#### Provided information
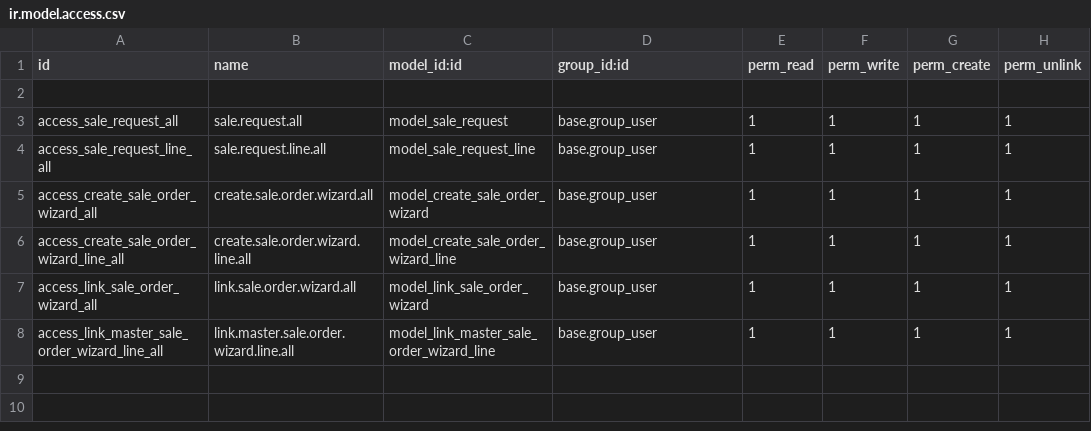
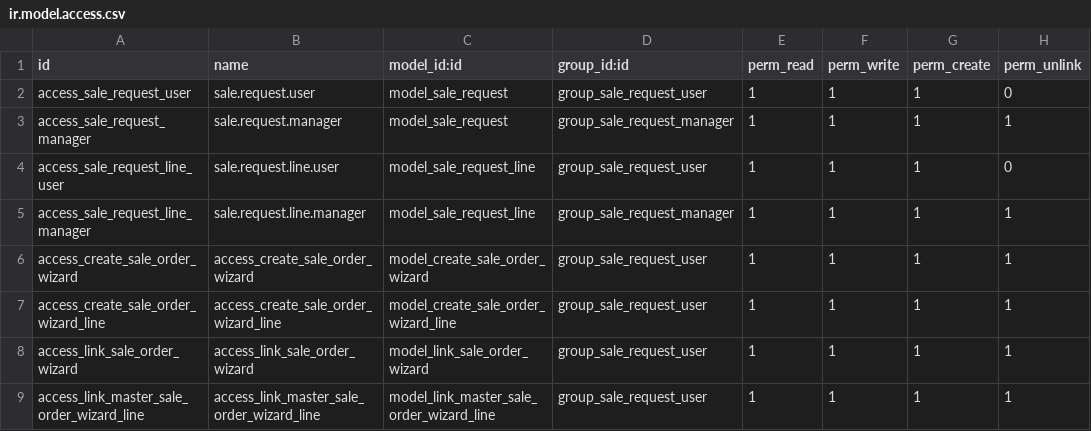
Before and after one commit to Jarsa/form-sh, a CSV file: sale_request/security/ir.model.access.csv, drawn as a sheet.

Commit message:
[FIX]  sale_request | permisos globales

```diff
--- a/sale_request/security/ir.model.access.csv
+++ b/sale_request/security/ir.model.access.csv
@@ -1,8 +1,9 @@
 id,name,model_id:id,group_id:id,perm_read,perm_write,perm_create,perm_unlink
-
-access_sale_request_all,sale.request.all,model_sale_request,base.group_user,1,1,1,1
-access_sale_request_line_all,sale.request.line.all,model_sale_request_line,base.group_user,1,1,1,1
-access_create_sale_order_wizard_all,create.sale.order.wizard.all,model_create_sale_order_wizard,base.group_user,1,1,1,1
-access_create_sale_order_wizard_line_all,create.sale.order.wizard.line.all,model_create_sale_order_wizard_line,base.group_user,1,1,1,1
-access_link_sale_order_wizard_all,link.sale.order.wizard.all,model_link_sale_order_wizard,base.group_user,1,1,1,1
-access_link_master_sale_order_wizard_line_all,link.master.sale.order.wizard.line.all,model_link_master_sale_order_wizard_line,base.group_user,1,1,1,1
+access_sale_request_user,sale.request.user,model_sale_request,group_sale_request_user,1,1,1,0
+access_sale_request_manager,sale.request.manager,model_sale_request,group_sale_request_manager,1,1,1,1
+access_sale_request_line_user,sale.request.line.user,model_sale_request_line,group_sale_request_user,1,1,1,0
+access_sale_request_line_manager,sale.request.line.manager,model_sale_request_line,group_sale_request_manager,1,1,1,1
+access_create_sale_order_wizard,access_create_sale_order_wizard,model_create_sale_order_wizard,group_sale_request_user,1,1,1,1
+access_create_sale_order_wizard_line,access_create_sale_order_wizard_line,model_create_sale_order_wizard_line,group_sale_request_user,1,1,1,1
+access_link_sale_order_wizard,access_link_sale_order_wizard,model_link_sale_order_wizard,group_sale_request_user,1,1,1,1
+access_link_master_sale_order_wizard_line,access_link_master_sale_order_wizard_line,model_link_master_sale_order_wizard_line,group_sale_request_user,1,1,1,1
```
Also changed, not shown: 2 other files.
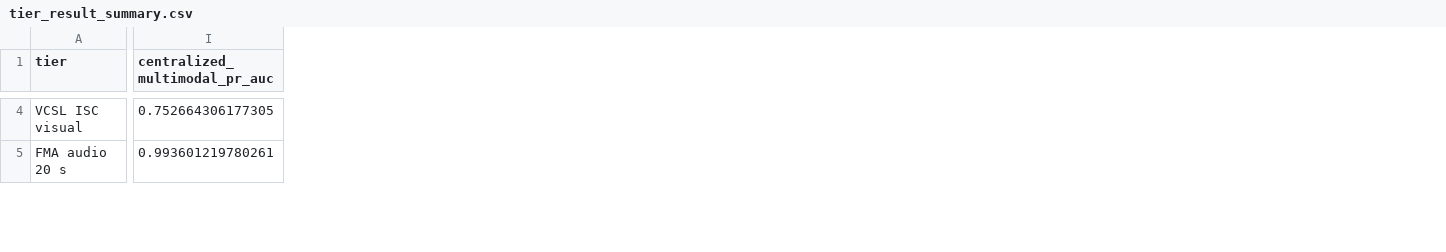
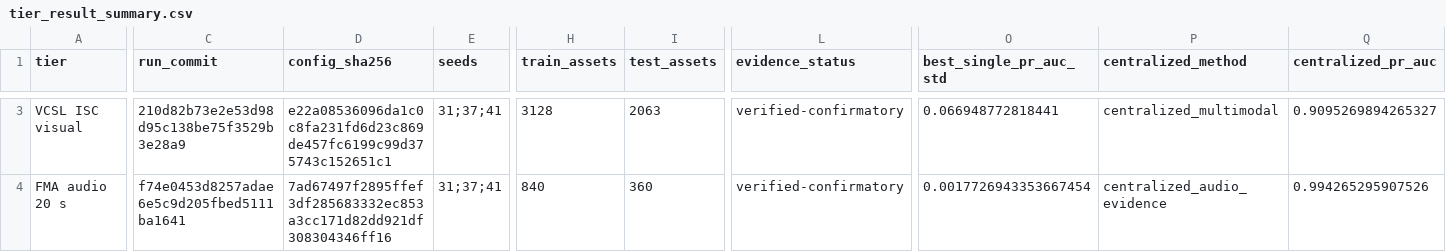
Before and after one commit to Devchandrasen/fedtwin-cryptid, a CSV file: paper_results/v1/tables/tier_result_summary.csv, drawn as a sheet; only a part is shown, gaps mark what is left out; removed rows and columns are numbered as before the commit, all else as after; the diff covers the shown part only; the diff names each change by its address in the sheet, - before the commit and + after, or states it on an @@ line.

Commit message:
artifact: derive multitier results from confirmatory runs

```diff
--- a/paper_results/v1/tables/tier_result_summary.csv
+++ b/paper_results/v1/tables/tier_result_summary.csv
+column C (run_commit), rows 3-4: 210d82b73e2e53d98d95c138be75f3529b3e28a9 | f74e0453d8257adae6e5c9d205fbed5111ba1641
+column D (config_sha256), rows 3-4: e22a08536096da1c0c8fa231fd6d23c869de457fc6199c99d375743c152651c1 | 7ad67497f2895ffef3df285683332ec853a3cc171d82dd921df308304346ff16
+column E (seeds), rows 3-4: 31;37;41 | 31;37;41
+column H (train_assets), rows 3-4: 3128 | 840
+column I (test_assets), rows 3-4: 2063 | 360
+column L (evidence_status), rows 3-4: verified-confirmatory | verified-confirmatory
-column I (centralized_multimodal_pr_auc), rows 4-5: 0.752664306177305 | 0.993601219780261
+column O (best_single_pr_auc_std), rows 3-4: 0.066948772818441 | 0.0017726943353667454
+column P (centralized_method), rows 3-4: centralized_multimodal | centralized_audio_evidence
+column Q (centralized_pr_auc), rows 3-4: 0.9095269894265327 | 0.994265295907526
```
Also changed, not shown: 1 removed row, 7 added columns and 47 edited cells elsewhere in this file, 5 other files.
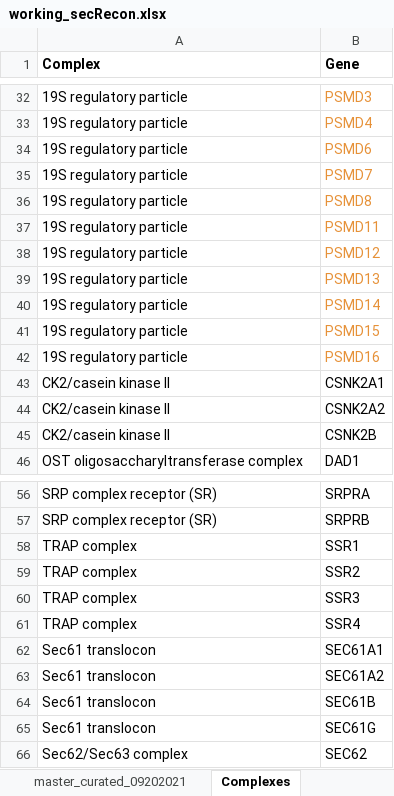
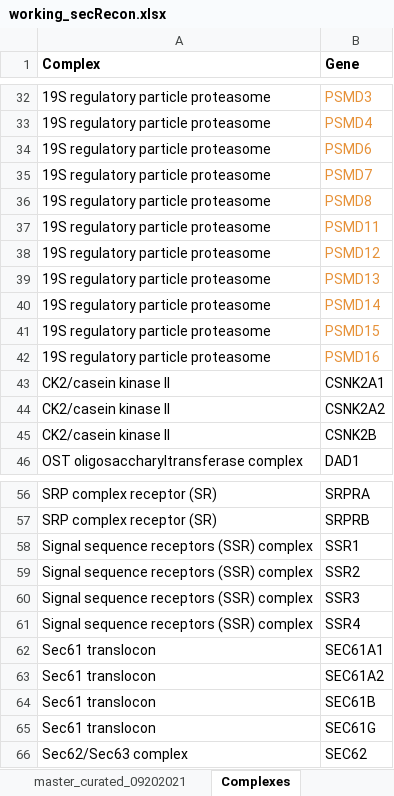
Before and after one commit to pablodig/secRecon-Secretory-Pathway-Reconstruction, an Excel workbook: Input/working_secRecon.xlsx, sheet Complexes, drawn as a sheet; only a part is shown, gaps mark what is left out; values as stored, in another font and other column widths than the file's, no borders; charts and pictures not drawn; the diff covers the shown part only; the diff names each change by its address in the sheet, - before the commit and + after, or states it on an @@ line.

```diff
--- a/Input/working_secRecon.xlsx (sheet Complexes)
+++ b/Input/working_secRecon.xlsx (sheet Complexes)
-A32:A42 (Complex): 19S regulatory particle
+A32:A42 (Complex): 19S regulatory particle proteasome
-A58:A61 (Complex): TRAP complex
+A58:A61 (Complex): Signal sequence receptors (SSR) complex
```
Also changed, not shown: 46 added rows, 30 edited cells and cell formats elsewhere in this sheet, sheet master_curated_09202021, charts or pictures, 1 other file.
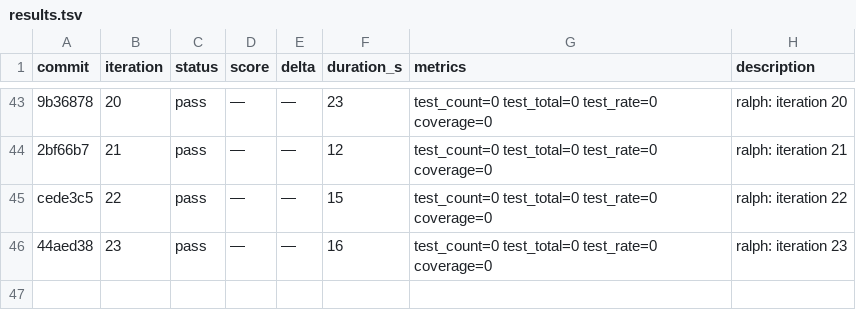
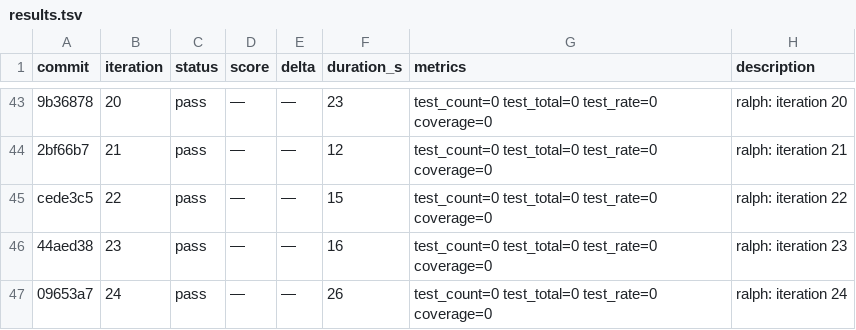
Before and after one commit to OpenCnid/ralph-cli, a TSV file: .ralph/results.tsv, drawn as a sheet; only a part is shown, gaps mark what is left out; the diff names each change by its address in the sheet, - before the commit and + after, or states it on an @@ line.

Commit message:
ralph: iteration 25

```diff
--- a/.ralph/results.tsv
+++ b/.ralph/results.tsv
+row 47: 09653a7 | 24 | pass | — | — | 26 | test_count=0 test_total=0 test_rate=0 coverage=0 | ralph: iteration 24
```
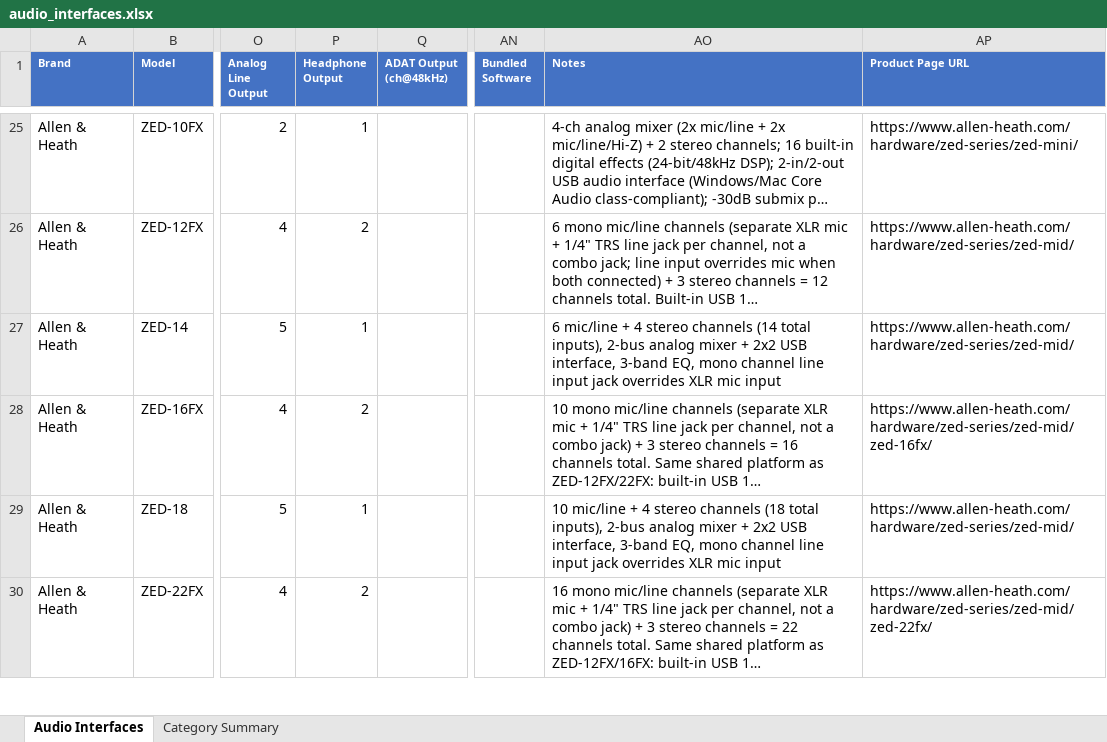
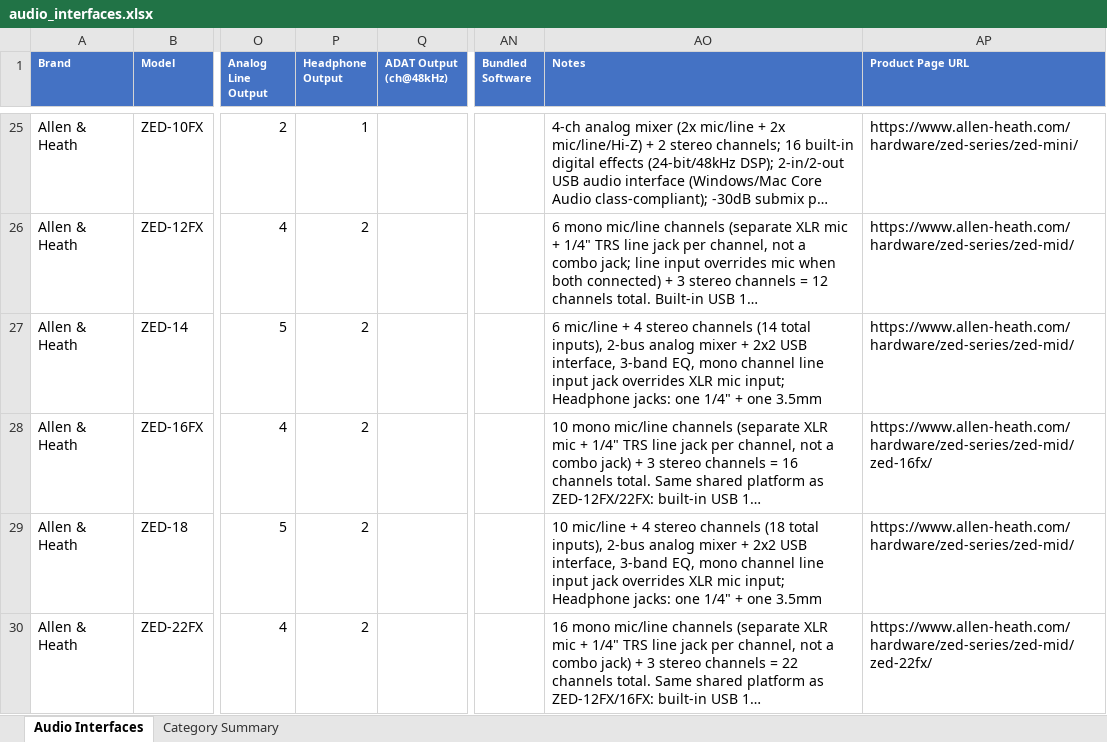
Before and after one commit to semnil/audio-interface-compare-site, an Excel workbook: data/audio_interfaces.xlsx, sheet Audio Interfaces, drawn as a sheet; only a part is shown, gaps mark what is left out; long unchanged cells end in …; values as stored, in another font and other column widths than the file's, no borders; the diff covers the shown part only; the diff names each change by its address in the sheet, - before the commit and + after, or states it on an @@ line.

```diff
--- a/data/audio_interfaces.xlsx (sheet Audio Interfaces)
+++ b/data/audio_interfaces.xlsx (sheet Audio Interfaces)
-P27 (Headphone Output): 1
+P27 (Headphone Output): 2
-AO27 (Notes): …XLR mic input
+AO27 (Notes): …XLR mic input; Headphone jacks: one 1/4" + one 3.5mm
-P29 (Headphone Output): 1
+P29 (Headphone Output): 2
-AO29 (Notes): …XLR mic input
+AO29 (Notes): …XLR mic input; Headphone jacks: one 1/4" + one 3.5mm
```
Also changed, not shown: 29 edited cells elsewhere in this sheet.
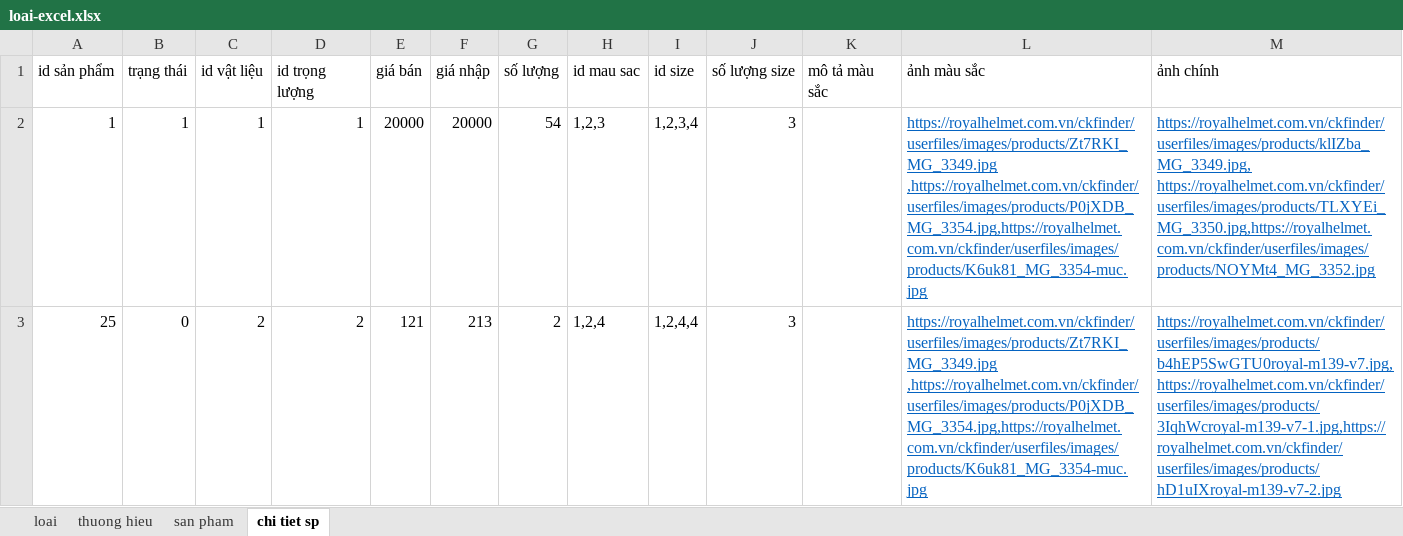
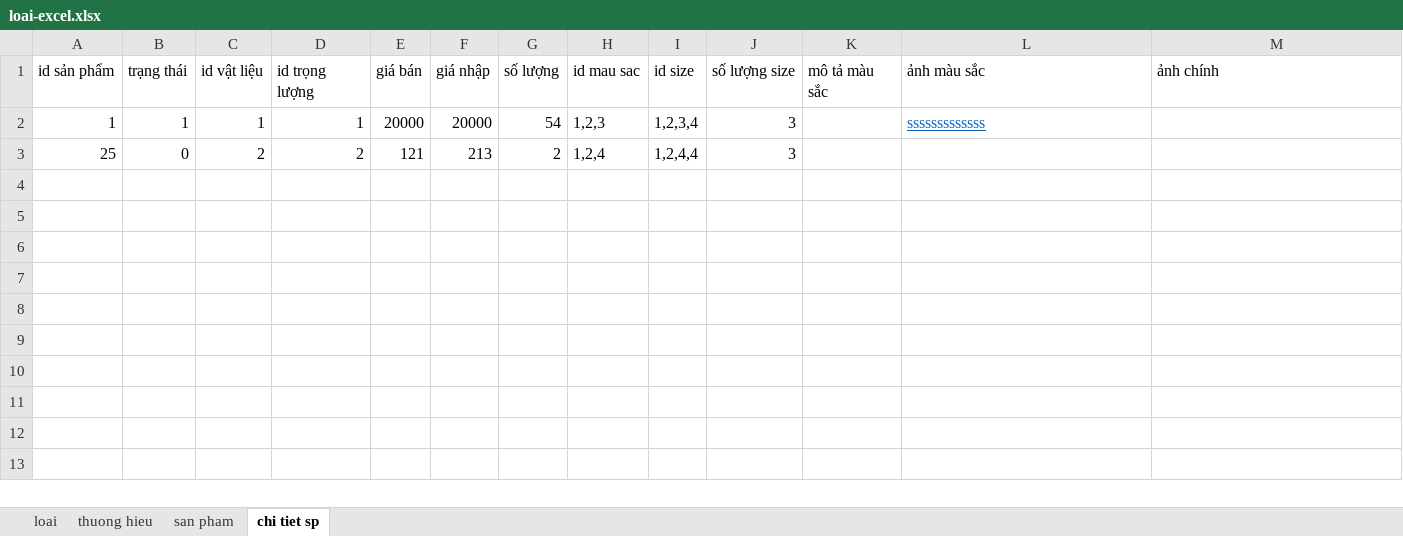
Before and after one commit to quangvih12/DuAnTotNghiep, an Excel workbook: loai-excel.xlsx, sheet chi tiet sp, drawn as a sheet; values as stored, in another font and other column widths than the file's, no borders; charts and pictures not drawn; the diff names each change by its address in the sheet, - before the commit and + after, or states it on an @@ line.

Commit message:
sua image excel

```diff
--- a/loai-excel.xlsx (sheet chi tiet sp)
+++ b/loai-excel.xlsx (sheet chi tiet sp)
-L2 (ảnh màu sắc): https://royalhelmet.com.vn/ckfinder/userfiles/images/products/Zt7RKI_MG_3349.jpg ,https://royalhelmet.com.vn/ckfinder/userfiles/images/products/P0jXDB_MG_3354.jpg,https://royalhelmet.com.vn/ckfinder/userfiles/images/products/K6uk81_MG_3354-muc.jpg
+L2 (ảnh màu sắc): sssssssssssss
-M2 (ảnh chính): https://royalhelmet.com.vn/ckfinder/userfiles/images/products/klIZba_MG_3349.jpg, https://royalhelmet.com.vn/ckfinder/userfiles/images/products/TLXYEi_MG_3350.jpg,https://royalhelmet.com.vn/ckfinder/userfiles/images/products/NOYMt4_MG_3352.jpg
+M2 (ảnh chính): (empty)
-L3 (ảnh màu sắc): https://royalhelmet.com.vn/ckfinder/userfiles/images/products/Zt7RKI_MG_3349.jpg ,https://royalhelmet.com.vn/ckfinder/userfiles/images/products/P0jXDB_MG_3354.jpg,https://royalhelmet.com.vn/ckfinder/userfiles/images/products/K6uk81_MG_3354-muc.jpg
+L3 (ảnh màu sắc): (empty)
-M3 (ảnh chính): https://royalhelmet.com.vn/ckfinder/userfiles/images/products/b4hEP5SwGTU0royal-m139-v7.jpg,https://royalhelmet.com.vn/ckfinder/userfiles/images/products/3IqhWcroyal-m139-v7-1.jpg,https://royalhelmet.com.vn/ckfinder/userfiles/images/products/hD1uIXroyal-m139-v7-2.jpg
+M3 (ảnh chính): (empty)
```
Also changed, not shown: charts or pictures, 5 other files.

#### Problem description
The expected answer is a copy of each line in the records that holds the word "confirmatory".

#### Solution for this task
artifact: derive multitier results from confirmatory runs
+column L (evidence_status), rows 3-4: verified-confirmatory | verified-confirmatory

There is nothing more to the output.